▶ Problem to work on:
The answer must restate every entry below word for word.

Dataset records Start Marker

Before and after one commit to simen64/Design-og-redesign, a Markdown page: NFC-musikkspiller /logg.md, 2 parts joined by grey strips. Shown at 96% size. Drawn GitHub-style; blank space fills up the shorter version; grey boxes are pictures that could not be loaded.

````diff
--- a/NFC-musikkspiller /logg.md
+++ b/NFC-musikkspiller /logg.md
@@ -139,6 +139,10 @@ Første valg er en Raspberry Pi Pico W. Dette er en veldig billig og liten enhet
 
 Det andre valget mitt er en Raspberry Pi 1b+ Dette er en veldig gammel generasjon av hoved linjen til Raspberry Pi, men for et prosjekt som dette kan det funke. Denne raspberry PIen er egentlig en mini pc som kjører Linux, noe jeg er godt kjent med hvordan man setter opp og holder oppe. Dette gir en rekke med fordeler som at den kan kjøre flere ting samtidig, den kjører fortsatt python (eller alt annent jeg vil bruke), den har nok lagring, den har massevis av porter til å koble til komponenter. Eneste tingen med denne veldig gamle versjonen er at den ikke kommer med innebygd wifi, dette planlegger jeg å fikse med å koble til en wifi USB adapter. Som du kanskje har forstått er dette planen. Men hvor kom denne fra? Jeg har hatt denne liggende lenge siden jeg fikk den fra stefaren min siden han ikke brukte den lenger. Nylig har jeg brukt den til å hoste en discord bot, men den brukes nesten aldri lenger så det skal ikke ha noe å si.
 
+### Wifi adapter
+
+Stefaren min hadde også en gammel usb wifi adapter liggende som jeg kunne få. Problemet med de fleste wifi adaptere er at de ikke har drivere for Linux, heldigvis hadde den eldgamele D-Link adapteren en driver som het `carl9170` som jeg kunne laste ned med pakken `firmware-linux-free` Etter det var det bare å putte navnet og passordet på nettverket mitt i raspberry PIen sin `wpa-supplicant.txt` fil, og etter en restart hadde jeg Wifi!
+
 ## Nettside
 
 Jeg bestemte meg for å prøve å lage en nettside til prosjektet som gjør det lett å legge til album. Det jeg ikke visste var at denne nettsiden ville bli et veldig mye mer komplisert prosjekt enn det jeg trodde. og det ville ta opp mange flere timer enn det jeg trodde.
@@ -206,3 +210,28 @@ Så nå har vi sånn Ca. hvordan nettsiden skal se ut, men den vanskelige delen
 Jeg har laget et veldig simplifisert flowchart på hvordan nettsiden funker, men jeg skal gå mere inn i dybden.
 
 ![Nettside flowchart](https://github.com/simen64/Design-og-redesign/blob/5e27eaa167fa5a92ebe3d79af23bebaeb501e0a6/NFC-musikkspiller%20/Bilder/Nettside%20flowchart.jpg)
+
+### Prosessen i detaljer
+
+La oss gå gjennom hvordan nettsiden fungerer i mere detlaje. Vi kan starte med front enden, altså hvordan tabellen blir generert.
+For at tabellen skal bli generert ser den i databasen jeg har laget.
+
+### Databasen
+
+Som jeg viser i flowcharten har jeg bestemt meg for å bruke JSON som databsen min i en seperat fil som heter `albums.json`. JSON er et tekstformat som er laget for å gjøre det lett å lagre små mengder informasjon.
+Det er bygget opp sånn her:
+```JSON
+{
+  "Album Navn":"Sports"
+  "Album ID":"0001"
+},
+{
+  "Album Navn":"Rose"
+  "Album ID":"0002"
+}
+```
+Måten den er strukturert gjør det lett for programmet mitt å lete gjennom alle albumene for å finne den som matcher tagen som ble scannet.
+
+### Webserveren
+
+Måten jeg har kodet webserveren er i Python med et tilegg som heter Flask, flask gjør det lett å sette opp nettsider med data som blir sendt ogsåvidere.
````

Dataset records End Marker

▶ Answer space:
Before and after one commit to simen64/Design-og-redesign, a Markdown page: NFC-musikkspiller /logg.md, 2 parts joined by grey strips. Shown at 96% size. Drawn GitHub-style; blank space fills up the shorter version; grey boxes are pictures that could not be loaded.

````diff
--- a/NFC-musikkspiller /logg.md
+++ b/NFC-musikkspiller /logg.md
@@ -139,6 +139,10 @@ Første valg er en Raspberry Pi Pico W. Dette er en veldig billig og liten enhet
 
 Det andre valget mitt er en Raspberry Pi 1b+ Dette er en veldig gammel generasjon av hoved linjen til Raspberry Pi, men for et prosjekt som dette kan det funke. Denne raspberry PIen er egentlig en mini pc som kjører Linux, noe jeg er godt kjent med hvordan man setter opp og holder oppe. Dette gir en rekke med fordeler som at den kan kjøre flere ting samtidig, den kjører fortsatt python (eller alt annent jeg vil bruke), den har nok lagring, den har massevis av porter til å koble til komponenter. Eneste tingen med denne veldig gamle versjonen er at den ikke kommer med innebygd wifi, dette planlegger jeg å fikse med å koble til en wifi USB adapter. Som du kanskje har forstått er dette planen. Men hvor kom denne fra? Jeg har hatt denne liggende lenge siden jeg fikk den fra stefaren min siden han ikke brukte den lenger. Nylig har jeg brukt den til å hoste en discord bot, men den brukes nesten aldri lenger så det skal ikke ha noe å si.
 
+### Wifi adapter
+
+Stefaren min hadde også en gammel usb wifi adapter liggende som jeg kunne få. Problemet med de fleste wifi adaptere er at de ikke har drivere for Linux, heldigvis hadde den eldgamele D-Link adapteren en driver som het `carl9170` som jeg kunne laste ned med pakken `firmware-linux-free` Etter det var det bare å putte navnet og passordet på nettverket mitt i raspberry PIen sin `wpa-supplicant.txt` fil, og etter en restart hadde jeg Wifi!
+
 ## Nettside
 
 Jeg bestemte meg for å prøve å lage en nettside til prosjektet som gjør det lett å legge til album. Det jeg ikke visste var at denne nettsiden ville bli et veldig mye mer komplisert prosjekt enn det jeg trodde. og det ville ta opp mange flere timer enn det jeg trodde.
@@ -206,3 +210,28 @@ Så nå har vi sånn Ca. hvordan nettsiden skal se ut, men den vanskelige delen
 Jeg har laget et veldig simplifisert flowchart på hvordan nettsiden funker, men jeg skal gå mere inn i dybden.
 
 ![Nettside flowchart](https://github.com/simen64/Design-og-redesign/blob/5e27eaa167fa5a92ebe3d79af23bebaeb501e0a6/NFC-musikkspiller%20/Bilder/Nettside%20flowchart.jpg)
+
+### Prosessen i detaljer
+
+La oss gå gjennom hvordan nettsiden fungerer i mere detlaje. Vi kan starte med front enden, altså hvordan tabellen blir generert.
+For at tabellen skal bli generert ser den i databasen jeg har laget.
+
+### Databasen
+
+Som jeg viser i flowcharten har jeg bestemt meg for å bruke JSON som databsen min i en seperat fil som heter `albums.json`. JSON er et tekstformat som er laget for å gjøre det lett å lagre små mengder informasjon.
+Det er bygget opp sånn her:
+```JSON
+{
+  "Album Navn":"Sports"
+  "Album ID":"0001"
+},
+{
+  "Album Navn":"Rose"
+  "Album ID":"0002"
+}
+```
+Måten den er strukturert gjør det lett for programmet mitt å lete gjennom alle albumene for å finne den som matcher tagen som ble scannet.
+
+### Webserveren
+
+Måten jeg har kodet webserveren er i Python med et tilegg som heter Flask, flask gjør det lett å sette opp nettsider med data som blir sendt ogsåvidere.
````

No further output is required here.